Among the entries below, one stretch runs from the line that contains "plan 02-02 PLAN —" through the line that contains "(file picker + AlertDialog delete confirmation).". Repeat that stretch exactly, ends included, and only that.

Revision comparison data
:::
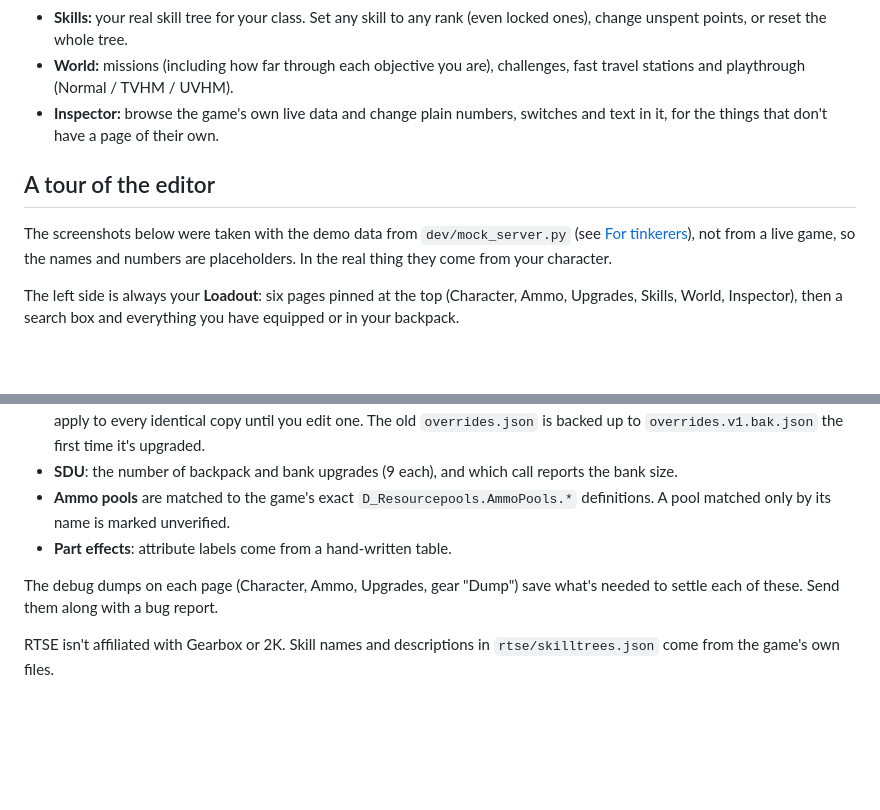
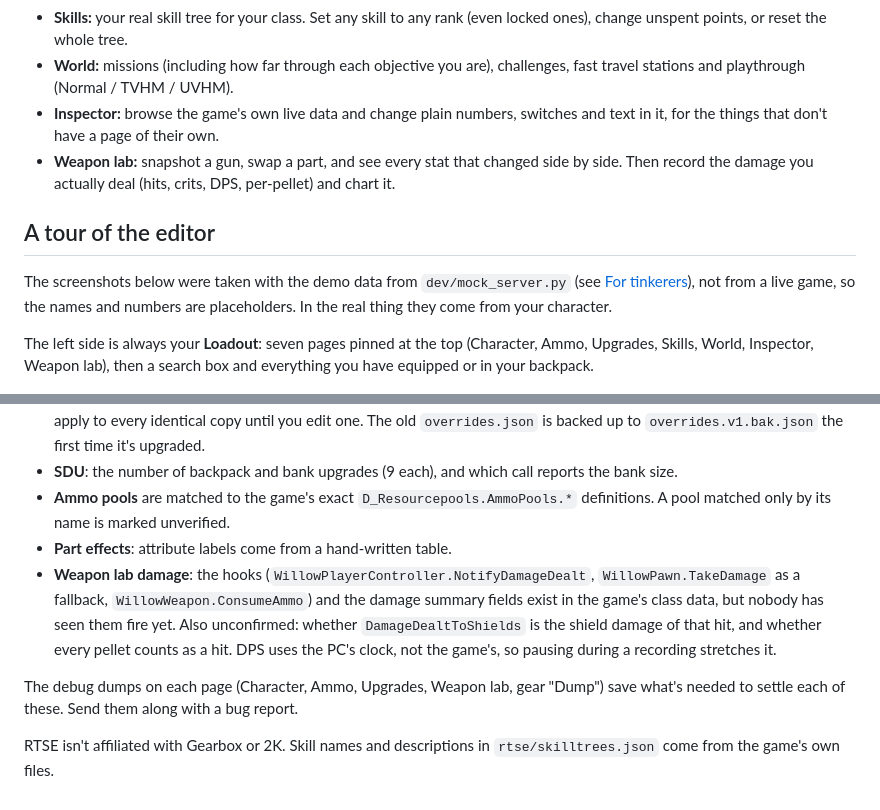
Before and after one commit to zuhuHix/Bl2_RTSE, a Markdown page: README.md, 2 parts joined by grey strips. Drawn GitHub-style; blank space fills up the shorter version.

```diff
--- a/README.md
+++ b/README.md
@@ -15,12 +15,13 @@ It runs on the [bl-sdk](https://bl-sdk.github.io/willow2-mod-db/) mod loader, so
 - **Skills:** your real skill tree for your class. Set any skill to any rank (even locked ones), change unspent points, or reset the whole tree.
 - **World:** missions (including how far through each objective you are), challenges, fast travel stations and playthrough (Normal / TVHM / UVHM).
 - **Inspector:** browse the game's own live data and change plain numbers, switches and text in it, for the things that don't have a page of their own.
+- **Weapon lab:** snapshot a gun, swap a part, and see every stat that changed side by side. Then record the damage you actually deal (hits, crits, DPS, per-pellet) and chart it.
 
 ## A tour of the editor
 
 The screenshots below were taken with the demo data from `dev/mock_server.py` (see [For tinkerers](#for-tinkerers)), not from a live game, so the names and numbers are placeholders. In the real thing they come from your character.
 
-The left side is always your **Loadout**: six pages pinned at the top (Character, Ammo, Upgrades, Skills, World, Inspector), then a search box and everything you have equipped or in your backpack.
+The left side is always your **Loadout**: seven pages pinned at the top (Character, Ammo, Upgrades, Skills, World, Inspector, Weapon lab), then a search box and everything you have equipped or in your backpack.
 
 ![The editor with nothing selected](docs/screenshots/01-home.png)
 
@@ -199,7 +224,8 @@ Tests and `audit_names.py` prove that names exist and that the logic does what i
 - **SDU**: the number of backpack and bank upgrades (9 each), and which call reports the bank size.
 - **Ammo pools** are matched to the game's exact `D_Resourcepools.AmmoPools.*` definitions. A pool matched only by its name is marked unverified.
 - **Part effects**: attribute labels come from a hand-written table.
+- **Weapon lab damage**: the hooks (`WillowPlayerController.NotifyDamageDealt`, `WillowPawn.TakeDamage` as a fallback, `WillowWeapon.ConsumeAmmo`) and the damage summary fields exist in the game's class data, but nobody has seen them fire yet. Also unconfirmed: whether `DamageDealtToShields` is the shield damage of that hit, and whether every pellet counts as a hit. DPS uses the PC's clock, not the game's, so pausing during a recording stretches it.
 
-The debug dumps on each page (Character, Ammo, Upgrades, gear "Dump") save what's needed to settle each of these. Send them along with a bug report.
+The debug dumps on each page (Character, Ammo, Upgrades, Weapon lab, gear "Dump") save what's needed to settle each of these. Send them along with a bug report.
 
 RTSE isn't affiliated with Gearbox or 2K. Skill names and descriptions in `rtse/skilltrees.json` come from the game's own files.
```
Also changed, not shown: other parts of README.md (+24 -0 lines), docs/screenshots/15-weapon-lab.png (added), 13 other files.
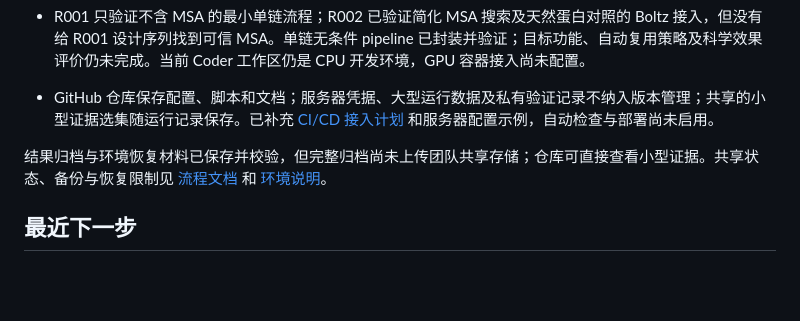
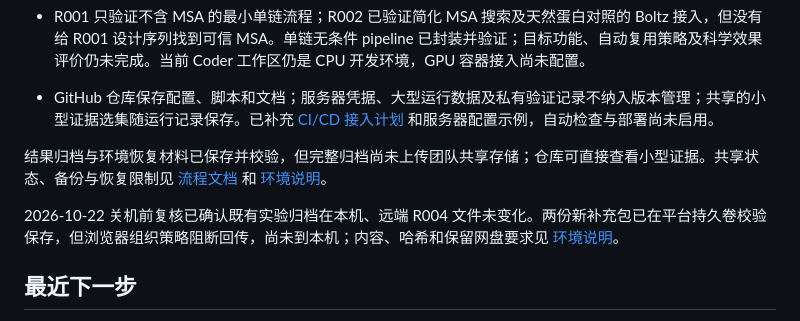
Before and after one commit to QUHONGYE-gif/ai4s-workspace, a Markdown page: docs/status.md, the part around one of its changes. GitHub-like rendering; blank space fills up the shorter version.

```diff
--- a/docs/status.md
+++ b/docs/status.md
@@ -33,6 +33,8 @@
 
 结果归档与环境恢复材料已保存并校验，但完整归档尚未上传团队共享存储；仓库可直接查看小型证据。共享状态、备份与恢复限制见 [流程文档](protein_pipeline.md#7-共享与接手事项) 和 [环境说明](environment.md)。
 
+2026-10-22 关机前复核已确认既有实验归档在本机、远端 R004 文件未变化。两份新补充包已在平台持久卷校验保存，但浏览器组织策略阻断回传，尚未到本机；内容、哈希和保留网盘要求见 [环境说明](environment.md#租用实例关机前复核2026-10-22)。
+
 ## 最近下一步
 
 与陈铠洲一起审阅 [CPU/GPU 两分支记录](../experiments/R004-mmseqs-gpu/record.md)，确认团队交接材料；完整归档后续上传团队共享存储并补充统一访问链接。新增 GPU 封装入口如需团队采用，再独立验收，不将自定义审计脚本成功当作入口验收。租用实例与团队 Coder 的环境分别维护。
```
Also changed, not shown: other parts of docs/status.md (+1 -1 lines), docs/environment.md (+13 -0 lines), experiments/R004-mmseqs-gpu/record.md (+2 -0 lines).
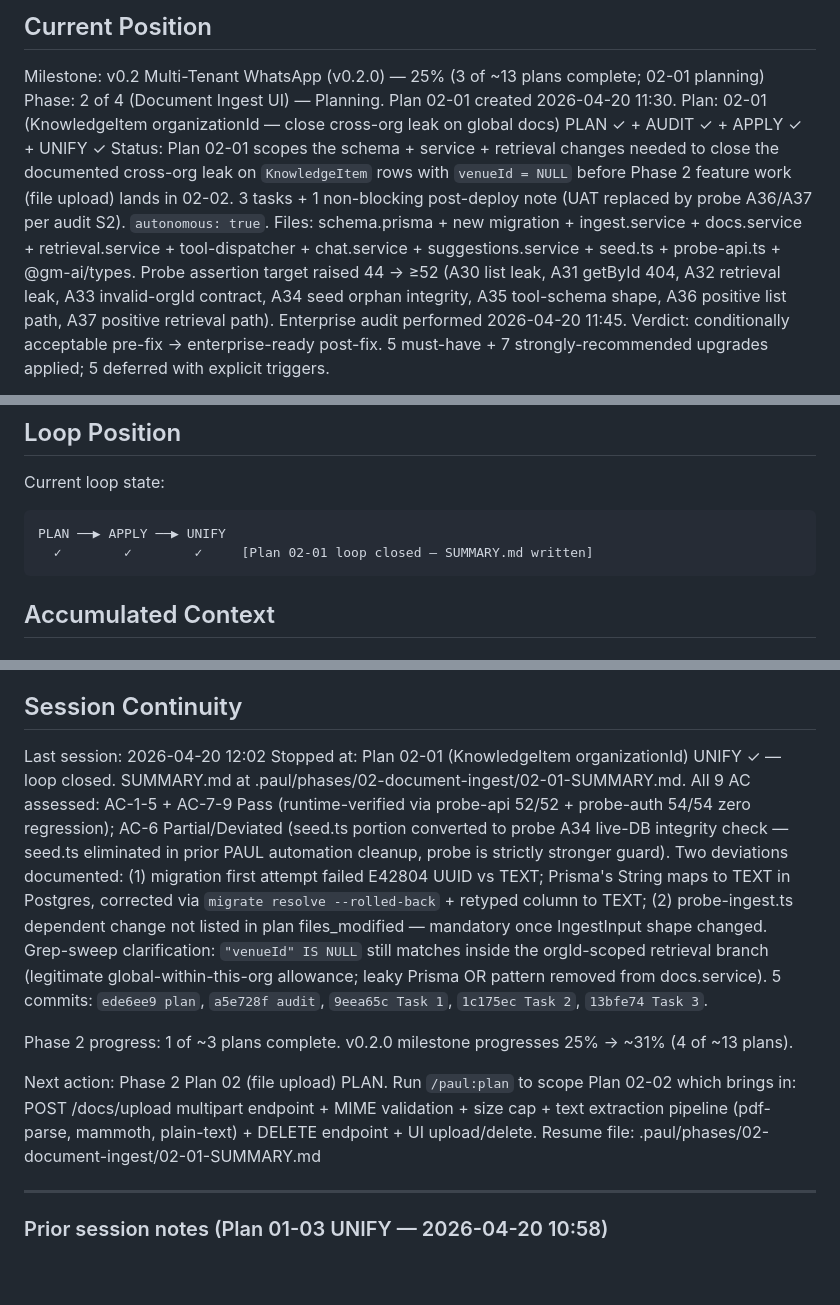
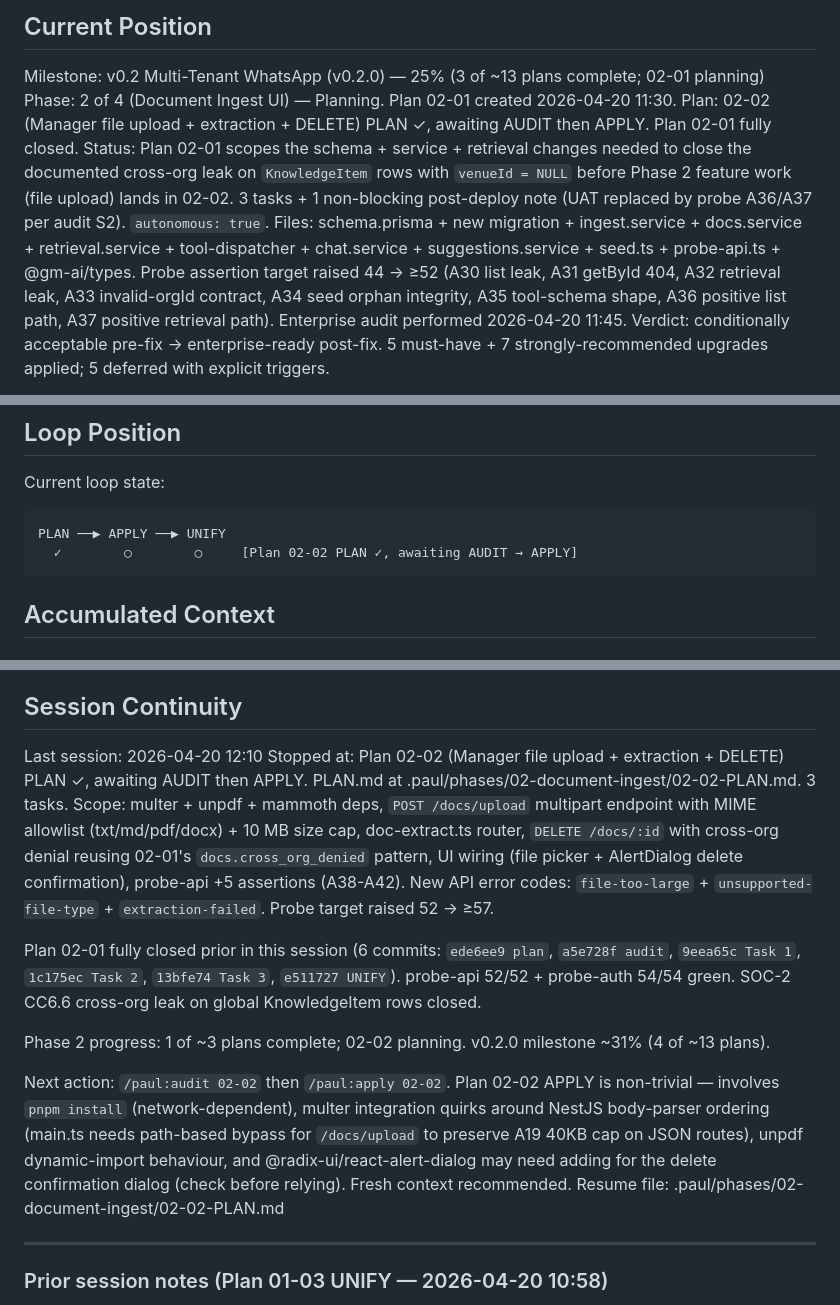
Before and after one commit to hphnam/ai-gm.ai-master, a Markdown page: .paul/STATE.md, 3 parts joined by grey strips. Rendered like a GitHub page; blank space fills up the shorter version.

Commit message:
plan 02-02 PLAN — manager file upload + extraction + DELETE
Scopes Phase 2's headline feature: multer-backed POST /docs/upload with
MIME allowlist (txt/md/pdf/docx) + 10 MB size cap + server-side
extraction (unpdf for PDF, mammoth for DOCX, pass-through for text) +
DELETE /docs/:id reusing 02-01's cross-org denial pattern + UI wiring
(file picker + AlertDialog delete confirmation).

3 tasks, autonomous: true, probe target 52 -> 57 (A38 upload happy path,
A39 MIME reject 415, A40 size reject 413, A41 DELETE happy, A42 cross-
org DELETE 404 + audit log).

Ready for /paul:audit 02-02. Fresh context recommended for APPLY due to
pnpm install network dependency + multer/NestJS integration quirks.

````diff
--- a/.paul/STATE.md
+++ b/.paul/STATE.md
@@ -11,7 +11,7 @@ See: .paul/PROJECT.md (updated 2026-04-13)
 
 Milestone: v0.2 Multi-Tenant WhatsApp (v0.2.0) — 25% (3 of ~13 plans complete; 02-01 planning)
 Phase: 2 of 4 (Document Ingest UI) — Planning. Plan 02-01 created 2026-04-20 11:30.
-Plan: 02-01 (KnowledgeItem organizationId — close cross-org leak on global docs) PLAN ✓ + AUDIT ✓ + APPLY ✓ + UNIFY ✓
+Plan: 02-02 (Manager file upload + extraction + DELETE) PLAN ✓, awaiting AUDIT then APPLY. Plan 02-01 fully closed.
 Status: Plan 02-01 scopes the schema + service + retrieval changes needed to close the documented cross-org leak on `KnowledgeItem` rows with `venueId = NULL` before Phase 2 feature work (file upload) lands in 02-02. 3 tasks + 1 non-blocking post-deploy note (UAT replaced by probe A36/A37 per audit S2). `autonomous: true`. Files: schema.prisma + new migration + ingest.service + docs.service + retrieval.service + tool-dispatcher + chat.service + suggestions.service + seed.ts + probe-api.ts + @gm-ai/types. Probe assertion target raised 44 → ≥52 (A30 list leak, A31 getById 404, A32 retrieval leak, A33 invalid-orgId contract, A34 seed orphan integrity, A35 tool-schema shape, A36 positive list path, A37 positive retrieval path). Enterprise audit performed 2026-04-20 11:45. Verdict: conditionally acceptable pre-fix → enterprise-ready post-fix. 5 must-have + 7 strongly-recommended upgrades applied; 5 deferred with explicit triggers.
 
 Phase 1 closes at 3/3. Plan 01-03 shipped PhoneModule (NestJS) + /settings/phone UI (Next.js) + 13 new probe-auth assertions (54/54 green total; plan required ≥40). probe-api 44/44 — zero regressions. Twilio driver modes: live/console/disabled (disabled is a getter-based kill-switch). AC-1-9 + AC-12 + AC-13-16 Pass. AC-10 probe-deferred (plan-documented single-process limitation). AC-11 UAT deferred (UI-only human walk). Deviations: (1) mode is getter, not constructor-cached — kill-switch works without redeploy; (2) disabled-check precedes pending-match guard — outage vs abuse distinguishable; (3) SID regex accepts SK prefix (API Keys); (4) code schema accepts [A-Z0-9-]{6,12} to cover both live numeric and console PROBE-{6} formats; (5) maskPhone imported by UI only — controller response intentionally unmasked. Full deviation rationale + decisions in 01-03-SUMMARY.md.
@@ -27,7 +27,7 @@ Progress:
 Current loop state:
 ```
 PLAN ──▶ APPLY ──▶ UNIFY
-  ✓        ✓        ✓     [Plan 02-01 loop closed — SUMMARY.md written]
+  ✓        ○        ○     [Plan 02-02 PLAN ✓, awaiting AUDIT → APPLY]
 ```
 
 ## Accumulated Context
@@ -102,13 +102,15 @@ PLAN ──▶ APPLY ──▶ UNIFY
 
 ## Session Continuity
 
-Last session: 2026-04-20 12:02
-Stopped at: Plan 02-01 (KnowledgeItem organizationId) UNIFY ✓ — loop closed. SUMMARY.md at .paul/phases/02-document-ingest/02-01-SUMMARY.md. All 9 AC assessed: AC-1-5 + AC-7-9 Pass (runtime-verified via probe-api 52/52 + probe-auth 54/54 zero regression); AC-6 Partial/Deviated (seed.ts portion converted to probe A34 live-DB integrity check — seed.ts eliminated in prior PAUL automation cleanup, probe is strictly stronger guard). Two deviations documented: (1) migration first attempt failed E42804 UUID vs TEXT; Prisma's String maps to TEXT in Postgres, corrected via `migrate resolve --rolled-back` + retyped column to TEXT; (2) probe-ingest.ts dependent change not listed in plan files_modified — mandatory once IngestInput shape changed. Grep-sweep clarification: `"venueId" IS NULL` still matches inside the orgId-scoped retrieval branch (legitimate global-within-this-org allowance; leaky Prisma OR pattern removed from docs.service). 5 commits: `ede6ee9 plan`, `a5e728f audit`, `9eea65c Task 1`, `1c175ec Task 2`, `13bfe74 Task 3`.
+Last session: 2026-04-20 12:10
+Stopped at: Plan 02-02 (Manager file upload + extraction + DELETE) PLAN ✓, awaiting AUDIT then APPLY. PLAN.md at .paul/phases/02-document-ingest/02-02-PLAN.md. 3 tasks. Scope: multer + unpdf + mammoth deps, `POST /docs/upload` multipart endpoint with MIME allowlist (txt/md/pdf/docx) + 10 MB size cap, doc-extract.ts router, `DELETE /docs/:id` with cross-org denial reusing 02-01's `docs.cross_org_denied` pattern, UI wiring (file picker + AlertDialog delete confirmation), probe-api +5 assertions (A38-A42). New API error codes: `file-too-large` + `unsupported-file-type` + `extraction-failed`. Probe target raised 52 → ≥57.
 
-Phase 2 progress: 1 of ~3 plans complete. v0.2.0 milestone progresses 25% → ~31% (4 of ~13 plans).
+Plan 02-01 fully closed prior in this session (6 commits: `ede6ee9 plan`, `a5e728f audit`, `9eea65c Task 1`, `1c175ec Task 2`, `13bfe74 Task 3`, `e511727 UNIFY`). probe-api 52/52 + probe-auth 54/54 green. SOC-2 CC6.6 cross-org leak on global KnowledgeItem rows closed.
 
-Next action: Phase 2 Plan 02 (file upload) PLAN. Run `/paul:plan` to scope Plan 02-02 which brings in: POST /docs/upload multipart endpoint + MIME validation + size cap + text extraction pipeline (pdf-parse, mammoth, plain-text) + DELETE endpoint + UI upload/delete.
-Resume file: .paul/phases/02-document-ingest/02-01-SUMMARY.md
+Phase 2 progress: 1 of ~3 plans complete; 02-02 planning. v0.2.0 milestone ~31% (4 of ~13 plans).
+
+Next action: `/paul:audit 02-02` then `/paul:apply 02-02`. Plan 02-02 APPLY is non-trivial — involves `pnpm install` (network-dependent), multer integration quirks around NestJS body-parser ordering (main.ts needs path-based bypass for `/docs/upload` to preserve A19 40KB cap on JSON routes), unpdf dynamic-import behaviour, and @radix-ui/react-alert-dialog may need adding for the delete confirmation dialog (check before relying). Fresh context recommended.
+Resume file: .paul/phases/02-document-ingest/02-02-PLAN.md
 
 ---
 
````
Also changed, not shown: 1 other file.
:::
◆ **Answer to this task**
plan 02-02 PLAN — manager file upload + extraction + DELETE
Scopes Phase 2's headline feature: multer-backed POST /docs/upload with
MIME allowlist (txt/md/pdf/docx) + 10 MB size cap + server-side
extraction (unpdf for PDF, mammoth for DOCX, pass-through for text) +
DELETE /docs/:id reusing 02-01's cross-org denial pattern + UI wiring
(file picker + AlertDialog delete confirmation).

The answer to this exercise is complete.